Persuasive Wrting Part 2
Persuasive Writing Part 3

  • Persuasion
    • Definition
      • A process in which a communicator seeks to elicit a desired response from the receiver.
    • People persuade themselves
    • 60 years of research

    Andersen, K. 1971. Persuasion: Theory and practice.

    Perloff, Richard M. 2017. The Dynamics of Persuasion:
    Communication and Attitudes in the 21st Century,
    6th ed.

    Persuasive communication

    • Clear, purposeful communication can
      • Influence behavior
      • Speed decision-making and action

    Persuasion Today

    • Persuasive communication
      • Has grown exponentially
        • Number
        • Reach
      • Is more complex and mediated
      • Has become institutionalized
      • Has become more subtle and devious
        • Organized effort to denigrate climate change science
      • Has gone digital — terse
        #BlackLivesMatter
      • Travels faster than ever
    • Attitudes
      • Learned tendencies that steer behavior in predictable ways
        • Not always rational
        • “Attitudes express passions and hates, attractions and repulsions, likes and dislikes.”
                                                                                         — Eagly and Chaiken (1998, p. 269)

      • Mental and emotional constructs that characterize people
      • Can only be inferred from people’s actions
      • Learned evaluations that influence thought and action
        • Categorize value and worth of persons, places, or issues
      • Acquired patterns of reacting to social stimuli
      • Related to values, beliefs, and opinions


      • Organize our social world
      • Shape perception
      • Influence judgments
      • Steer behavior
      • Some strong
      • Some weak and susceptible to influence
      • Some with inconsistent elements


    • Theory: Expectancy-Value Approach
      • Attitudes have two components, sometimes conflicting:
        • cognition (head)
        • affect (heart)
      • Attitudes are a combination of what you believe or expect of something and how you feel about these expectations.
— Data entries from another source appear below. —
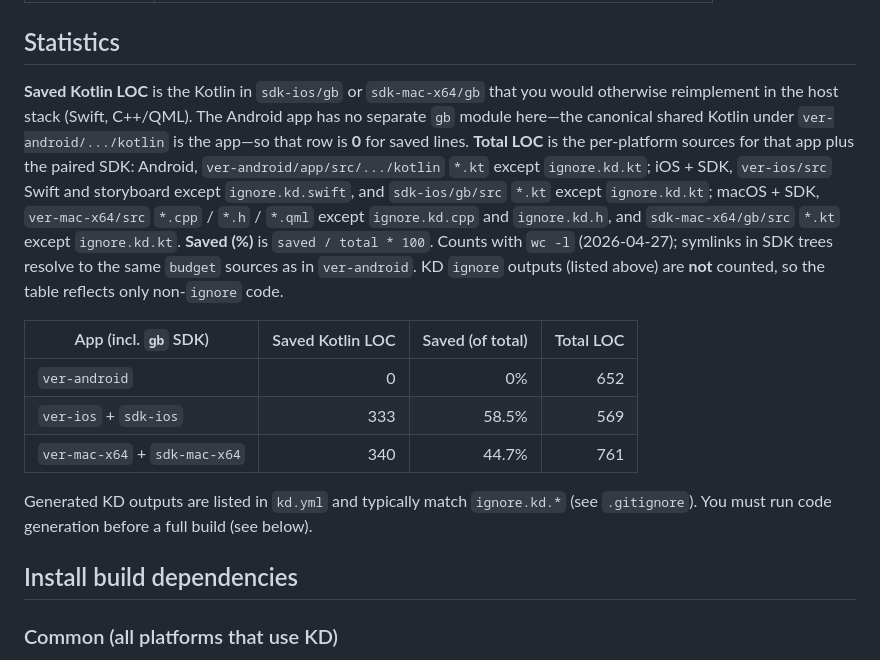
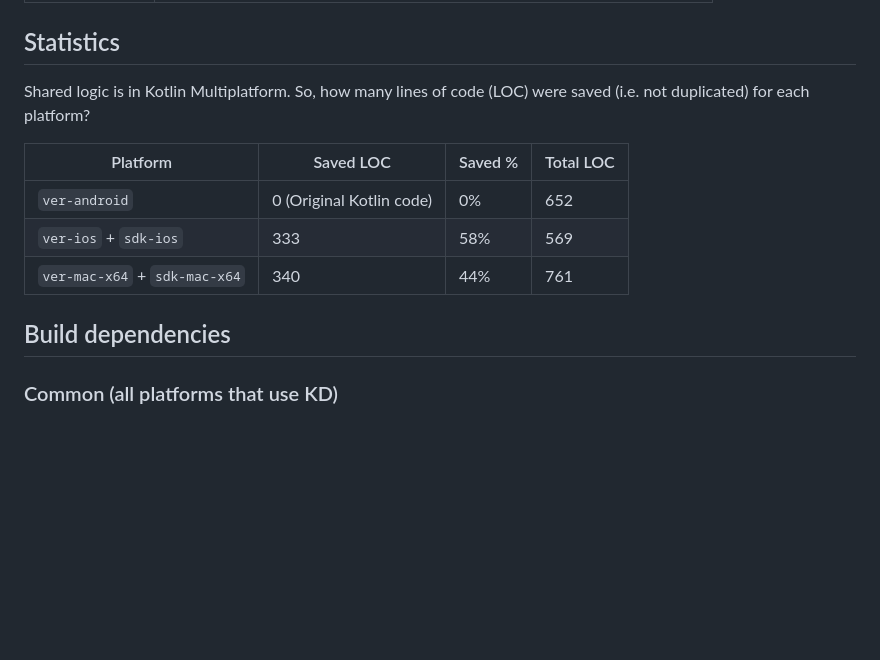
Before and after one commit to kornerr/git-budget, a Markdown page: README.md, the part around the change. Rendered like a GitHub page; blank space fills up the shorter version.

Commit message:
clarify stats

```diff
--- a/README.md
+++ b/README.md
@@ -26,17 +26,16 @@ by [Kotlin Dialect](https://github.com/OGStudio/kotlin-dialect).
 
 ## Statistics
 
-**Saved Kotlin LOC** is the Kotlin in `sdk-ios/gb` or `sdk-mac-x64/gb` that you would otherwise reimplement in the host stack (Swift, C++/QML). The Android app has no separate `gb` module here—the canonical shared Kotlin under `ver-android/.../kotlin` is the app—so that row is **0** for saved lines. **Total LOC** is the per-platform sources for that app plus the paired SDK: Android, `ver-android/app/src/.../kotlin` `*.kt` except `ignore.kd.kt`; iOS + SDK, `ver-ios/src` Swift and storyboard except `ignore.kd.swift`, and `sdk-ios/gb/src` `*.kt` except `ignore.kd.kt`; macOS + SDK, `ver-mac-x64/src` `*.cpp` / `*.h` / `*.qml` except `ignore.kd.cpp` and `ignore.kd.h`, and `sdk-mac-x64/gb/src` `*.kt` except `ignore.kd.kt`. **Saved (%)** is `saved / total * 100`. Counts with `wc -l` (2026-04-27); symlinks in SDK trees resolve to the same `budget` sources as in `ver-android`. KD `ignore` outputs (listed above) are **not** counted, so the table reflects only non-`ignore` code.
+Shared logic is in Kotlin Multiplatform. So, how many lines of code (LOC)
+were saved (i.e. not duplicated) for each platform?
 
-| App (incl. `gb` SDK) | Saved Kotlin LOC | Saved (of total) | Total LOC |
-|------------------------|-----------------:|-----------------:|----------:|
-| `ver-android` | 0 | 0% | 652 |
-| `ver-ios` + `sdk-ios` | 333 | 58.5% | 569 |
-| `ver-mac-x64` + `sdk-mac-x64` | 340 | 44.7% | 761 |
+| Platform |  Saved LOC | Saved % | Total LOC |
+| --- | --- | --- | --- |
+| `ver-android` | 0 (Original Kotlin code) | 0% | 652 |
+| `ver-ios` + `sdk-ios` | 333 | 58% | 569 |
+| `ver-mac-x64` + `sdk-mac-x64` | 340 | 44% | 761 |
 
-Generated KD outputs are listed in `kd.yml` and typically match `ignore.kd.*` (see `.gitignore`). You must run code generation before a full build (see below).
-
-## Install build dependencies
+## Build dependencies
 
 ### Common (all platforms that use KD)
 
```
    Martin Fishbein and Icek Ajzen, 1975

    • Attitudes & Behavior
      • Inconsistent attitudes (ambivalence) make most of us uncomfortable, so we seek consistency
        • Cognitive dissonance
      • In our society, consistency between attitude and behavior is valued
        • Inconsistency can be deemed hypocrisy



    • Balance Theory
      • Attitudes have inconsistent elements
      • People are uncomfortable with inconsistency
        • Opposed to gay marriage v. having gay family & friends
      • Internal pressure to balance inconsistent parts
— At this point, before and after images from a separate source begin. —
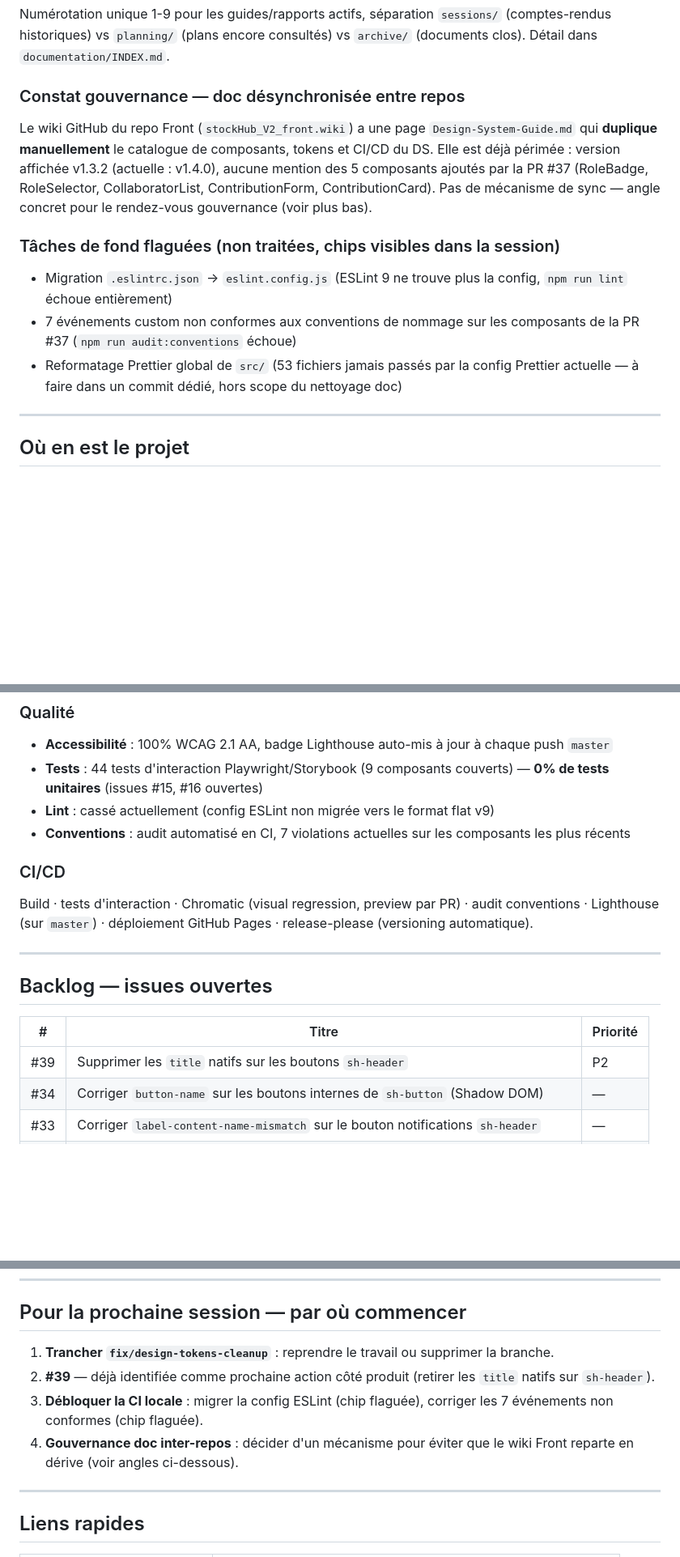
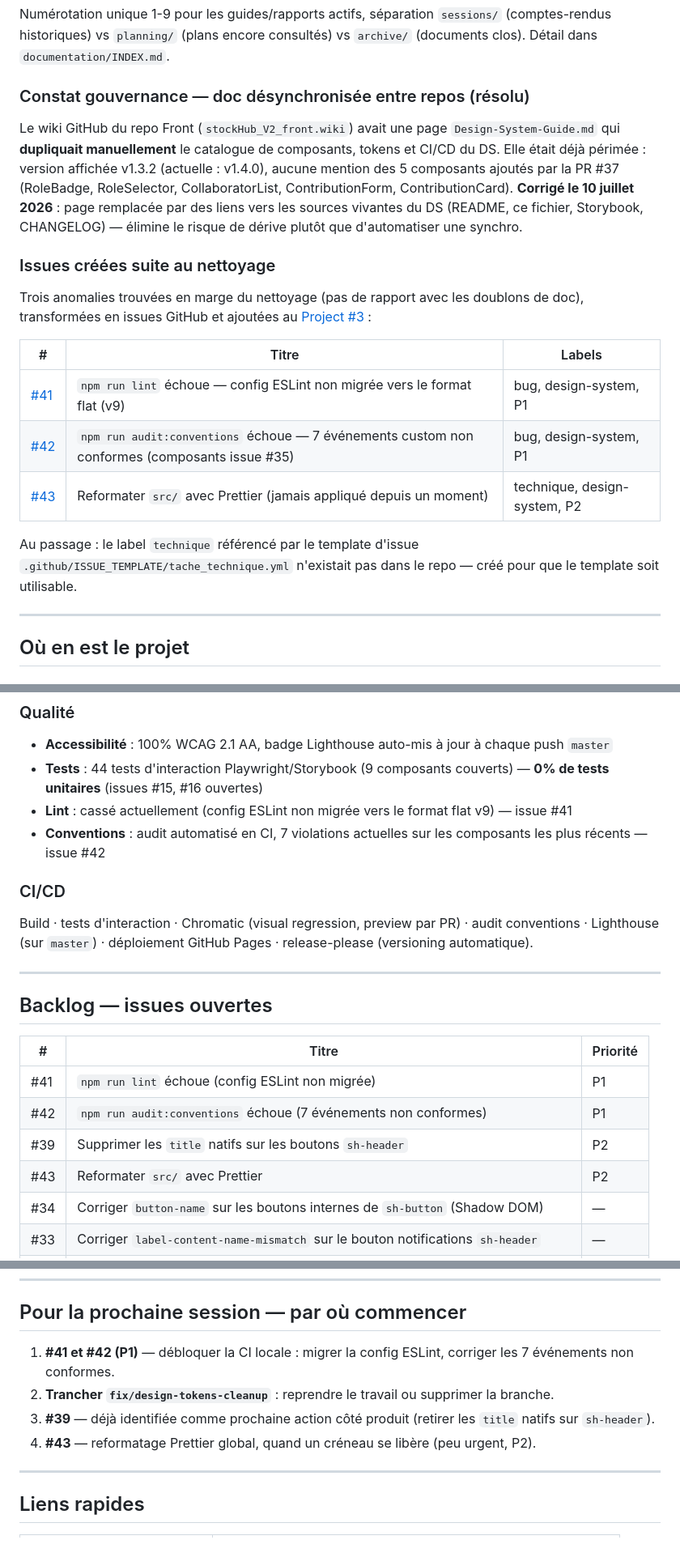
Before and after one commit to SandrineCipolla/stockhub_design_system, a Markdown page: ETAT-DU-PROJET.md, 3 parts joined by grey strips. Shown at 81% size. GitHub-like rendering; blank space fills up the shorter version.

Commit message:
docs: mettre a jour ETAT-DU-PROJET.md avec les issues #41-43 et la resolution du wiki Front

```diff
--- a/ETAT-DU-PROJET.md
+++ b/ETAT-DU-PROJET.md
@@ -29,15 +29,21 @@ Préparation du point encadrant "Design System (prisme de la gouvernance)" (sema
 
 Numérotation unique 1-9 pour les guides/rapports actifs, séparation `sessions/` (comptes-rendus historiques) vs `planning/` (plans encore consultés) vs `archive/` (documents clos). Détail dans `documentation/INDEX.md`.
 
-### Constat gouvernance — doc désynchronisée entre repos
+### Constat gouvernance — doc désynchronisée entre repos (résolu)
 
-Le wiki GitHub du repo Front (`stockHub_V2_front.wiki`) a une page `Design-System-Guide.md` qui **duplique manuellement** le catalogue de composants, tokens et CI/CD du DS. Elle est déjà périmée : version affichée v1.3.2 (actuelle : v1.4.0), aucune mention des 5 composants ajoutés par la PR #37 (RoleBadge, RoleSelector, CollaboratorList, ContributionForm, ContributionCard). Pas de mécanisme de sync — angle concret pour le rendez-vous gouvernance (voir plus bas).
+Le wiki GitHub du repo Front (`stockHub_V2_front.wiki`) avait une page `Design-System-Guide.md` qui **dupliquait manuellement** le catalogue de composants, tokens et CI/CD du DS. Elle était déjà périmée : version affichée v1.3.2 (actuelle : v1.4.0), aucune mention des 5 composants ajoutés par la PR #37 (RoleBadge, RoleSelector, CollaboratorList, ContributionForm, ContributionCard). **Corrigé le 10 juillet 2026** : page remplacée par des liens vers les sources vivantes du DS (README, ce fichier, Storybook, CHANGELOG) — élimine le risque de dérive plutôt que d'automatiser une synchro.
 
-### Tâches de fond flaguées (non traitées, chips visibles dans la session)
+### Issues créées suite au nettoyage
 
-- Migration `.eslintrc.json` → `eslint.config.js` (ESLint 9 ne trouve plus la config, `npm run lint` échoue entièrement)
-- 7 événements custom non conformes aux conventions de nommage sur les composants de la PR #37 (`npm run audit:conventions` échoue)
-- Reformatage Prettier global de `src/` (53 fichiers jamais passés par la config Prettier actuelle — à faire dans un commit dédié, hors scope du nettoyage doc)
+Trois anomalies trouvées en marge du nettoyage (pas de rapport avec les doublons de doc), transformées en issues GitHub et ajoutées au [Project #3](https://github.com/users/SandrineCipolla/projects/3) :
+
+| # | Titre | Labels |
+|---|---|---|
+| [#41](https://github.com/SandrineCipolla/stockhub_design_system/issues/41) | `npm run lint` échoue — config ESLint non migrée vers le format flat (v9) | bug, design-system, P1 |
+| [#42](https://github.com/SandrineCipolla/stockhub_design_system/issues/42) | `npm run audit:conventions` échoue — 7 événements custom non conformes (composants issue #35) | bug, design-system, P1 |
+| [#43](https://github.com/SandrineCipolla/stockhub_design_system/issues/43) | Reformater `src/` avec Prettier (jamais appliqué depuis un moment) | technique, design-system, P2 |
+
+Au passage : le label `technique` référencé par le template d'issue `.github/ISSUE_TEMPLATE/tache_technique.yml` n'existait pas dans le repo — créé pour que le template soit utilisable.
 
 ---
 
@@ -57,8 +63,8 @@ Le wiki GitHub du repo Front (`stockHub_V2_front.wiki`) a une page `Design-Syste
 
 - **Accessibilité** : 100% WCAG 2.1 AA, badge Lighthouse auto-mis à jour à chaque push `master`
 - **Tests** : 44 tests d'interaction Playwright/Storybook (9 composants couverts) — **0% de tests unitaires** (issues #15, #16 ouvertes)
-- **Lint** : cassé actuellement (config ESLint non migrée vers le format flat v9)
-- **Conventions** : audit automatisé en CI, 7 violations actuelles sur les composants les plus récents
+- **Lint** : cassé actuellement (config ESLint non migrée vers le format flat v9) — issue #41
+- **Conventions** : audit automatisé en CI, 7 violations actuelles sur les composants les plus récents — issue #42
 
 ### CI/CD
 
@@ -70,7 +76,10 @@ Build · tests d'interaction · Chromatic (visual regression, preview par PR) ·
 
 | # | Titre | Priorité |
 |---|---|---|
+| #41 | `npm run lint` échoue (config ESLint non migrée) | P1 |
+| #42 | `npm run audit:conventions` échoue (7 événements non conformes) | P1 |
 | #39 | Supprimer les `title` natifs sur les boutons `sh-header` | P2 |
+| #43 | Reformater `src/` avec Prettier | P2 |
 | #34 | Corriger `button-name` sur les boutons internes de `sh-button` (Shadow DOM) | — |
 | #33 | Corriger `label-content-name-mismatch` sur le bouton notifications `sh-header` | — |
 | #27 | Corriger le contraste du bouton ghost en light mode (WCAG AA) | — |
@@ -86,10 +95,10 @@ Build · tests d'interaction · Chromatic (visual regression, preview par PR) ·
 
 ## Pour la prochaine session — par où commencer
 
-1. **Trancher `fix/design-tokens-cleanup`** : reprendre le travail ou supprimer la branche.
-2. **#39** — déjà identifiée comme prochaine action côté produit (retirer les `title` natifs sur `sh-header`).
-3. **Débloquer la CI locale** : migrer la config ESLint (chip flaguée), corriger les 7 événements non conformes (chip flaguée).
-4. **Gouvernance doc inter-repos** : décider d'un mécanisme pour éviter que le wiki Front reparte en dérive (voir angles ci-dessous).
+1. **#41 et #42 (P1)** — débloquer la CI locale : migrer la config ESLint, corriger les 7 événements non conformes.
+2. **Trancher `fix/design-tokens-cleanup`** : reprendre le travail ou supprimer la branche.
+3. **#39** — déjà identifiée comme prochaine action côté produit (retirer les `title` natifs sur `sh-header`).
+4. **#43** — reformatage Prettier global, quand un créneau se libère (peu urgent, P2).
 
 ---
 
```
    • Factors Moderating Attitude-Behavior
      • Situational factors
        • Situation has powerful effect due to social norms, roles
      • Characteristics of the person
        • Self-monitoring and direct experience
      • Qualities of the attitude
        • General or specific (attitude toward a behavior)

    Fazio & Roskos-Ewoldsen, 1994; Zanna & Fazio, 1982.

    • Behavior-Attitude and Persuasion
      • Target relevant beliefs about behavior
        • Offer evidence refuting opposing beliefs
        • Suggest alternative behaviors


      • Appeal to social norms
      • Target perceived behavioral control (you can do it!)
      • Use association techniques
      • Remind people of their attitudes


    • Effects of Persuasion on Attitudes
      • Shape
        • Includes socialization of pro-social values and attitudes
        • No. 1 is family, then education; strongest is experience
      • Reinforce
        • Effect of most campaigns
      • Change
        • Rare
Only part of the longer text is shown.